A team of Johns Hopkins engineers has evaluated promising large-scale technologies to filter out a class of harmful industrial "forever chemicals" commonly found in the country's drinking water.
Known as forever chemicals because they degrade extremely slowly in the environment, per- and polyfluoroalkyl substances, commonly known as PFAS, are a group of synthetic organic contaminants used in a variety of industrial processes and consumer products, including non-stick cookware coatings, food wrappers, water-resistant clothing, and furniture textiles. When these products are used, discarded, or improperly dumped, PFAS leach into water systems. Once there, they are incredibly difficult to treat because of unique chemical properties imparted by carbon-fluorine bonds—some of the strongest in chemistry.
The precise amount of PFAS in the country's drinking water is unknown, but experts say that it ranges from widespread to almost ubiquitous.
Long-term, low-concentration exposure to PFAS can hamper the immune system, interfere with hormones, and reduce the effectiveness of vaccines. It can also cause low birth weight and high cholesterol. Those who are exposed to high doses of PFAS at work or because they live near a dumping site are at increased risk for kidney cancer, liver damage, testicular cancer, and thyroid disease.
The team compared two of the most promising types of separation media—granular-activated carbon and anion exchange resins—to remove PFAS. They systematically evaluated how well each of these worked for different types of PFAS in pilot municipal water treatment plants for 15 months. Both technologies were able to adequately remove long-chain PFAS that have some of the strictest EPA health advisories to date (PFOA and PFOS). However, the anion exchange resins demonstrated a significantly higher capacity than activated carbon to treat a class of PFAS compounds called perfluorosulfonic acids that are increasingly detected in contaminated water. Notably, there was a significant decrease in the treatment efficiencies of both technologies for shorter-chain PFAS, which are becoming more prevalent as industry phases out longer-chain PFOA and PFOS. These results suggest that optimal treatments will be highly site-dependent and may need to adapt over time to match the specific PFAS that are being released.
"You can think of the treatments as being large-scale versions of the filters people use at home to purify their own drinking water. Water is continuously fed from the top, and we measure the amount of time before we start to detect PFAS coming out of the end of the filter," says Steven Chow, research associate in the Department of Environmental Health and Engineering at Johns Hopkins and first author of the study. The results appeared in Water Research.

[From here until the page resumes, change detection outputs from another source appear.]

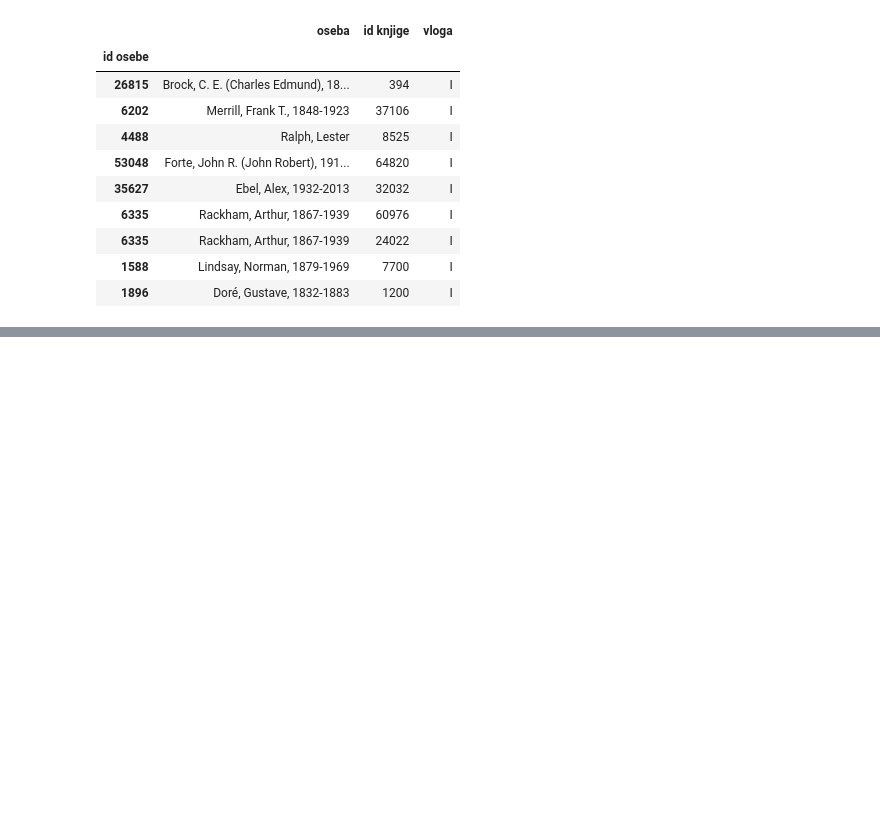
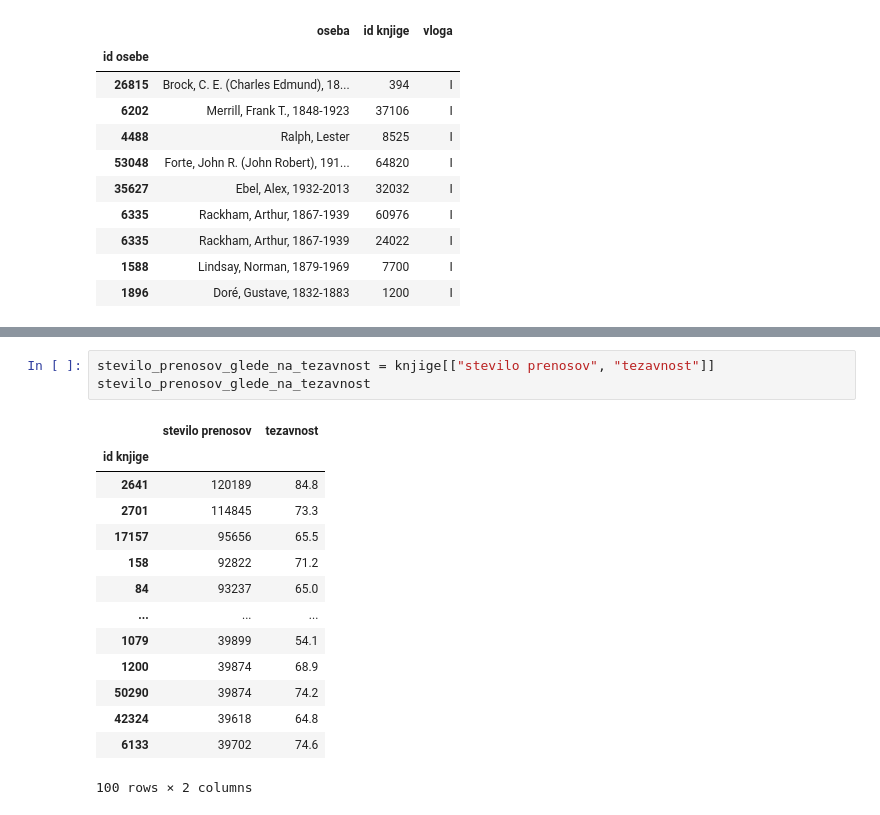
Before and after one commit to K-Larisa/seminarska-UVP, a Jupyter notebook: analiza_podatkov.ipynb, the cells around one changed output, grey strips where cells are left out. Drawn from its saved outputs; the diff is of its cells as text; blank space fills up the shorter version.

```diff
--- a/analiza_podatkov.ipynb
+++ b/analiza_podatkov.ipynb
@@ -132,0 +140,18 @@ ilustratorji
+# %%
+stevilo_prenosov_glede_na_tezavnost = knjige[["stevilo prenosov", "tezavnost"]]
+stevilo_prenosov_glede_na_tezavnost
+# %% [output]
+|  | stevilo prenosov | tezavnost |
+| id knjige |  |  |
+| 2641 | 120189 | 84.8 |
+| 2701 | 114845 | 73.3 |
+| 17157 | 95656 | 65.5 |
+| 158 | 92822 | 71.2 |
+| 84 | 93237 | 65.0 |
+| ... | ... | ... |
+| 1079 | 39899 | 54.1 |
+| 1200 | 39874 | 68.9 |
+| 50290 | 39874 | 74.2 |
+| 42324 | 39618 | 64.8 |
+| 6133 | 39702 | 74.6 |
+100 rows × 2 columns
```
Also changed, not shown: parts of 4 cells of this notebook.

The researchers say that the study is promising because it provides one of the most in-depth laboratory analyses of a large-scaled engineered PFAS treatment system to date. Normally, laboratory research has limitations in practical applicability because it's conducted on a small-scale over limited time. And many large-scale engineered systems run by drinking water utilities do not have the luxury of in-depth analysis of their systems beyond regulatory requirements, the engineers say.
"Our collaboration between academia, industry, and municipal partners allowed the team to answer fundamental questions on how these separation media work while demonstrating their effectiveness under real-world conditions," Chow says.
While the technical outlook for filtering PFAS from drinking water is promising, the researchers warn that there are caveats. Building and operating such systems can cost millions of dollars, which is in addition to the cost of existing water treatment operations. Once the PFAS are removed, the contaminants and the filter used to collect them must be properly handled and disposed of, and because PFAS molecules are so strong, an incredible amount of energy is required to destroy them.
Chow maintains that when it comes to PFAS, prevention may be the best cure.
"PFAS are a generational environmental problem that will take decades to manage and may never be completely solved," he says. "The key is forward-thinking policies to that reduce the total amount of PFAS released in the environment and prevent a regrettable substitution of known PFAS with chemicals of unknown or potentially worse outcomes."
The research team also included Kellogg J. Schwab, professor, and Carsten Prasse, assistant professor, both of the Department of Environmental Health and Engineering. The study was conducted in collaboration with the environmental engineering company Stantec.